In any event, the private sector cases cited by the Agency do not support its claim. Bell Aerospace does not assess the status of the buyers who were at issue in that case. Rather, the Supreme Court simply ruled that the Board could not limit the category of managerial employees to those with a conflict of interest. The decision in Yeshiva University relies on facts that are quite different from those presented in the instant case. The Supreme Court in Yeshiva ruled that the faculty members of the university were "managerial" based upon clear evidence that a collegial system of decision-making yielded "shared authority." Yeshiva University, 444 U.S. at 680. The managerial authority of faculty members extended to such matters as the determination of the curriculum, grading system, and academic calendars, as well as decisions on hiring, tenure, sabbaticals, termination and promotion for teachers, and enrollment levels, absence policies and tuition for students. See id. at 676-77. As such, we conclude that the RD did not err in failing to address the private sector precedent argued by the Agency.

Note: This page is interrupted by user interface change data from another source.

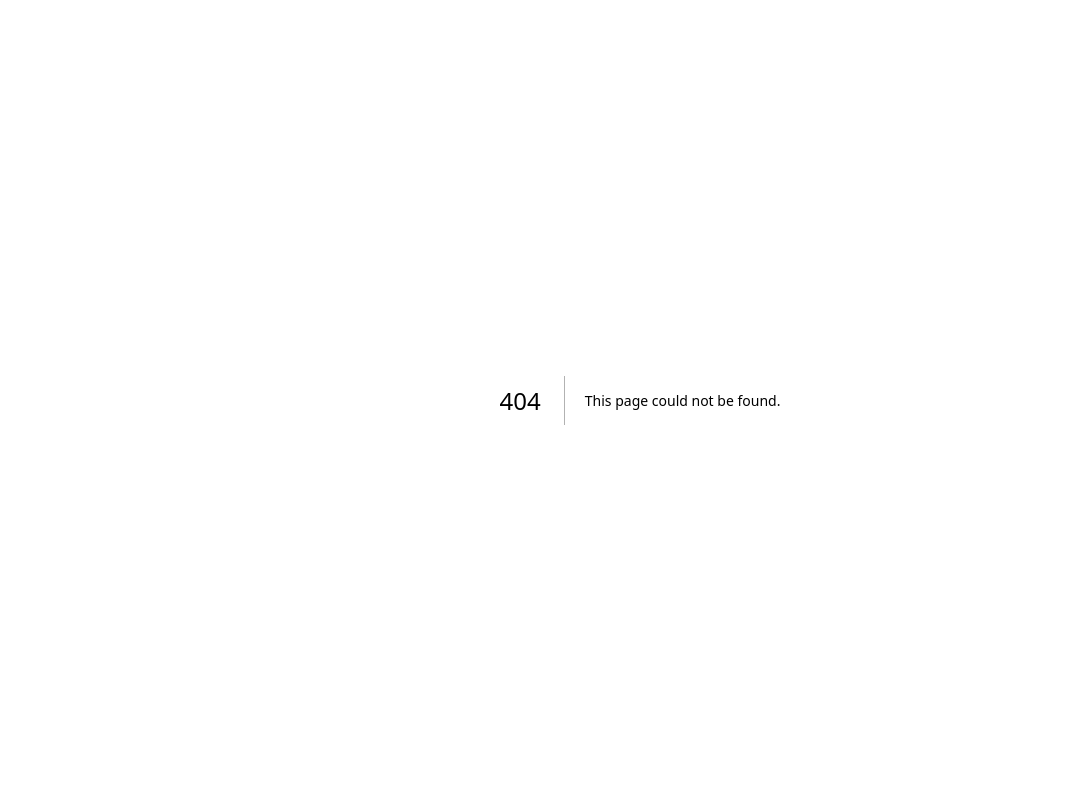
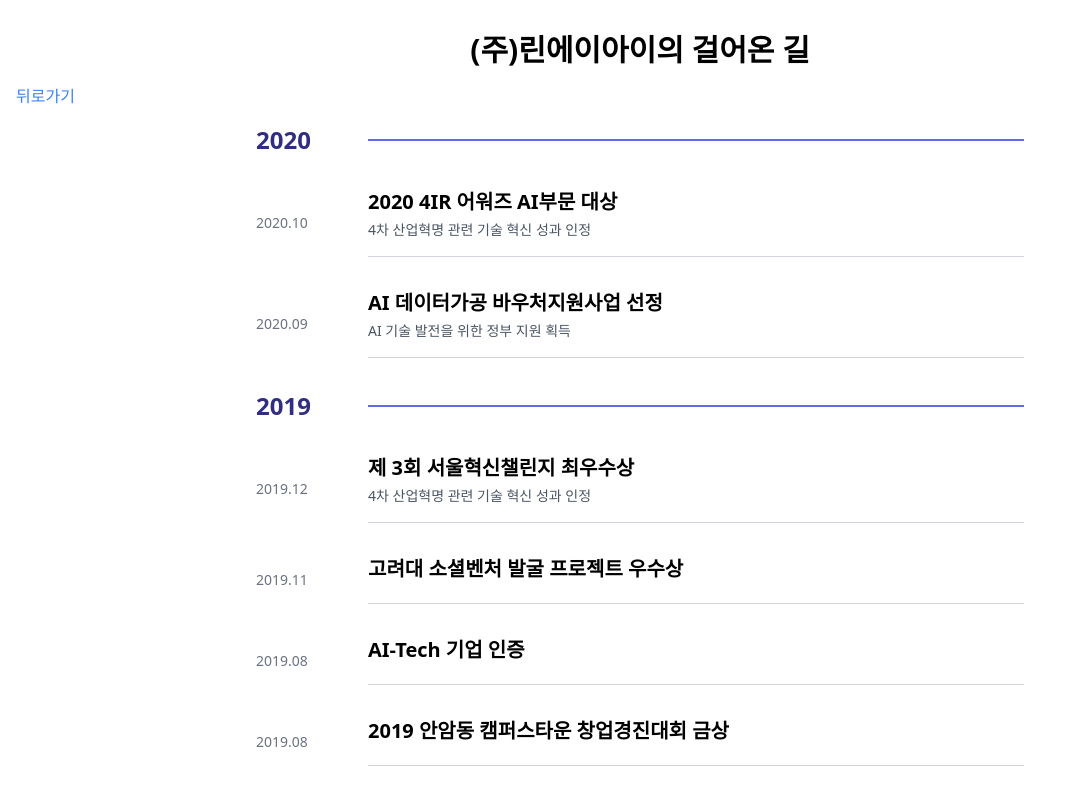
Before and after one commit to EXPOIR0405/Mumul_homepage_next.js, a Next.js app: page /history in a window 1280 px wide. Before the commit this address had no page. Shown: the top 799 px of the page, without its empty margins (0-1071 px from the left). Built offline with nearby package versions, Linux system fonts and the light colour scheme.

Commit message:
연혁 추가

```diff
--- /dev/null
+++ b/src/pages/history.js
@@ -0,0 +1,276 @@
+import React, { useState, useRef, useEffect } from 'react';
+
+const timelineData = [
+  {
+    year: 2020,
+    events: [
+      {
+        date: '2020.10',
+        title: '2020 4IR 어워즈 AI부문 대상',
+        description: '4차 산업혁명 관련 기술 혁신 성과 인정',
+        details: '인공지능 기술의 혁신적인 적용으로 산업 전반의 효율성 향상에 기여한 점을 높이 평가받아 수상하였습니다.',
+        image: '/images/reward1.png'
+      },
+      {
+        date: '2020.09',
+        title: 'AI 데이터가공 바우처지원사업 선정',
+        description: 'AI 기술 발전을 위한 정부 지원 획득',
+        details: '중소벤처기업부의 AI 데이터 가공 지원 사업에 선정되어 AI 기술 발전을 위한 데이터 가공 프로젝트를 수행하게 되었습니다.',
+      },
+    ],
+  },
+  {
+    year: 2019,
+    events: [
+      {
+          date: '2019.12',
+          title: '제 3회 서울혁신챌린지 최우수상',
+          description: '4차 산업혁명 관련 기술 혁신 성과 인정',
+          details: '인공지능 기술의 혁신적 적용으로 산업 전반의 효율성 향상에 기여한 점을 높이 평가받아 수상하였습니다.',
+          image: '/images/reward2.jpg'
+        },
+        {
+          date: '2019.11',
+          title: '고려대 소셜벤처 발굴 프로젝트 우수상',
+        },
+        {
+            date: '2019.08',
+            title: 'AI-Tech 기업 인증',
+          },
+          {
+            date: '2019.08',
+            title: '2019 안암동 캠퍼스타운 창업경진대회 금상',
+          },
+          {
+            date: '2019.07',
+            title: '2019 산업지능화 스타트업 창업경진대회 우수상',
+          },
+          {
+            date: '2019.06',
+            title: '기보벤처캠프 4기 우수기업 선정',
+          },
+          {
+            date: '2019.06',
+            title: '2019년 SW마에스트로 수료생 창업지원사업 선정',
+          },
+          {
+            date: '2019.05',
+            title: '벤처기업 인증',
+          },
+          {
+            date: '2019.04',
+            title: '기업부설연구소 설립',
+          },
+        ],
+    },
+    {
+      year: 2018,
+      events: [
+        {
+            date: '2018.12',
+            title: '2018년 고려대 SW중심대학 창업경진대회 최우수상',
+          },
+          {
+            date: '2018.11',
+            title: 'SW시장성 테스트 지원사업 정보통산업흥원 장상',
+          },
+          {
+            date: '2018.09',
+            title: '빅데이터 기반 학과 종합 정보 서비스 메이저맵 베타버전 런칭',
+          },
+          {
+            date: '2018.07',
+            title: 'H-온드림 7기 선정',
+          },
+          {
+            date: '2018.06',
+            title: '성신여대 창업선도대학 지원팀 선정 (신기술 부문)',
+          },
+          {
+            date: '2018.02',
+            title: '서울창업디딤터 2018년 PRE-BI 입주기업 선발)',
+          },
+        ],
+    },
+    {
+      year: 2017,
+      events: [
+        {
+            date: '2017.11',
+            title: 'SK플래닛 101 Startup Korea 7기 선정',
+          },
+          {
+            date: '2017.11',
+            title: '2017 대학 창업유망팀 300 시제품 전시회 부총리겸 교육부 장관상',
+          },
+          {
+            date: '2017.10',
+            title: '2017 고려대 크라우드펀딩 경진대회 장려상',
+          },
+          {
+            date: '2017.10',
+            title: '2017년 대학 창업유망팀 100 최종선발',
+          },
+          {
+            date: '2017.09',
+            title: '미래에셋대우 청년창업지원 프로젝트 최우수상',
+          },
+          {
+            date: '2017.08',
+            title: '인공지능 기반 진로 큐레이션 서비스 잡쇼퍼 런칭',
+          },
+          {
+            date: '2017.08',
+            title: 'KU Lean Innovation Challenge&Startup 경진대회 Lean Startup상',
+          },
+          {
+            date: '2017.05',
+            title: '주식회사 잡쇼퍼 법인 설립',
+          },
+          {
+            date: '2017.04',
+            title: '2017년 과학기술기반 창업중심대학 지원팀 선정(과기부)',
+          },
+          {
+            date: '2017.03',
+            title: '2016년 2학기 SK청년비상 창업지원사업 우수팀 선정',
+          },
+        ],
+    },
+    {
+      year: 2016,
+      events: [
+        {
+            date: '2016.12',
+            title: '제1회 고려대 모의크라우드펀딩 경진대회 장려상',
+          },
+          {
+            date: '2016.12',
+            title: '제1회7회 KU Campu&RnD CEO 경진대회 최우수상',
+          },
+          {
+            date: '2016.12',
+            title: '2017 사회적기업가 육성사업 사전선발',
+          },
+          {
+            date: '2016.09',
+            title: '2016년 2학기 SK청년비상 창업지원사업 선정',
+          },
+      ],
+    },
+];
+
+const TimelineEvent = ({ date, title, description }) => { // image, details 제거
+  const [isHovered, setIsHovered] = useState(false);
+  const [isVisible, setIsVisible] = useState(false);
+  const eventRef = useRef(null);
+
+  useEffect(() => {
+    const observer = new IntersectionObserver(
+      ([entry]) => {
+        if (entry.isIntersecting) {
+          setIsVisible(true);
+          observer.unobserve(entry.target);
+        }
+      },
+      { threshold: 0.1 }
+    );
+
+    if (eventRef.current) {
+      observer.observe(eventRef.current);
+    }
+
+    return () => {
+      if (eventRef.current) {
+        observer.unobserve(eventRef.current);
+      }
+    };
+  }, []);
+
+  return (
+    <div
+      ref={eventRef}
+      className={`mb-8 flex items-center group relative transition-all duration-1000 ease-out ${
+        isVisible ? 'opacity-100 translate-y-0' : 'opacity-0 translate-y-10'
+      }`}
+      onMouseEnter={() => setIsHovered(true)}
+      onMouseLeave={() => setIsHovered(false)}
+    >
+      <div className="flex-shrink-0 w-24 text-sm font-medium text-gray-500">{date}</div>
+      <div className="w-full border-b border-gray-300 flex-grow ml-4 pb-4">
+        <h3
+          className={`font-bold text-xl mb-1 transition-all duration-300 ease-in-out ${
+            isHovered ? 'text-blue-600 scale-105' : 'text-black'
+          }`}
+        >
+          {title}
+        </h3>
+        <p className="text-sm text-gray-600">{description}</p>
+      </div>
+    </div>
+  );
+};
+
+const YearMarker = ({ year }) => {
+  const [isVisible, setIsVisible] = useState(false);
+  const yearRef = useRef(null);
+
+  useEffect(() => {
+    const observer = new IntersectionObserver(
+      ([entry]) => {
+        if (entry.isIntersecting) {
+          setIsVisible(true);
+          observer.unobserve(entry.target);
+        }
+      },
+      { threshold: 0.1 }
+    );
+
+    if (yearRef.current) {
+      observer.observe(yearRef.current);
+    }
+
+    return () => {
+      if (yearRef.current) {
+        observer.unobserve(yearRef.current);
+      }
+    };
+  }, []);
+
+  return (
+    <div
+      ref={yearRef}
+      className={`mb-8 flex items-center transition-all duration-1000 ease-out ${
+        isVisible ? 'opacity-100 translate-y-0' : 'opacity-0 translate-y-10'
+      }`}
+    >
+      <div className="flex-shrink-0 w-24 font-bold text-2xl text-indigo-900">{year}</div>
+      <div className="w-full border-b-2 border-indigo-500 flex-grow ml-4"></div>
+    </div>
+  );
+};
+
+const Timeline = () => {
+  const handleGoBack = () => {
+    window.history.back(); // 뒤로가기 기능 추가
+  };
+
+  return (
+    <div className="container mx-auto px-4 py-8">
+      <h1 className="text-3xl text-center font-bold mb-4">(주)린에이아이의 걸어온 길</h1> {/* 타이틀 추가 */}
+      <button onClick={handleGoBack} className="text-blue-500  mb-4">뒤로가기</button> {/* 뒤로가기 버튼 추가 */}
+      <div className="max-w-3xl mx-auto">
+        {timelineData.map((yearData) => (
+          <React.Fragment key={yearData.year}>
+            <YearMarker year={yearData.year} />
+            {yearData.events.map((event, index) => (
+              <TimelineEvent key={index} {...event} />
+            ))}
+          </React.Fragment>
+        ))}
+      </div>
+    </div>
+  );
+};
+
+export default Timeline;
```
Also changed, not shown: public/images/reward1.png (added), public/images/reward2.jpg (added).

In these circumstances, we find that the RD's decision does not warrant review under section 2422.31(c)(3)(i) of the Authority's Regulations. We, therefore, deny the Agency's application. [n5]
The Agency's application for review of the RD's Decision and Order is denied.
Footnote # 1 for 56 FLRA No. 97
(11) "management official" means an individual employed by an agency in a position the duties and responsibilities of which require or authorize the individual to formulate, determine or influence the policies of the agency[.]
Footnote # 2 for 56 FLRA No. 97
INCLUDED: All Immigration Judges employed by the Immigration and Naturalization Service thoughout the United States.
EXCLUDED: All other professional and nonprofessional employees, employees engaged in Federal personnel work in other than a purely clerical capacity, management officials, and supervisors and guards as defined in the Order.RD's Decision at 2.
Footnote # 3 for 56 FLRA No. 97
The EOIR and the INS are separate components of the Department of Justice. The INS is charged with enforcing the nation's immigration laws, while the EOIR is charged with interpreting these laws and conducting administrative hearings and appellate reviews on a wide variety of immigration issues. See Union's Post-hearing brief, Exhibit A.
Footnote # 4 for 56 FLRA No. 97
In 1982, the position was reclassified as a GS-905-Attorney and, in 1998, the Office of Personnel Management authorized the title of the classified position to be changed from Attorney/Advisor to Immigration Judge.
Footnote # 5 for 56 FLRA No. 97
In arriving at our decision, we have not considered the portions of the Union's opposition concerning the Agency's refusal to bargain to which the Agency objected. We, therefore, find it unnecessary to rule on the Agency's motion to strike. See, e.g., American Federation of Government Employees, Local 1857, AFL-CIO, 44 FLRA 959, 969 n.5 (1992).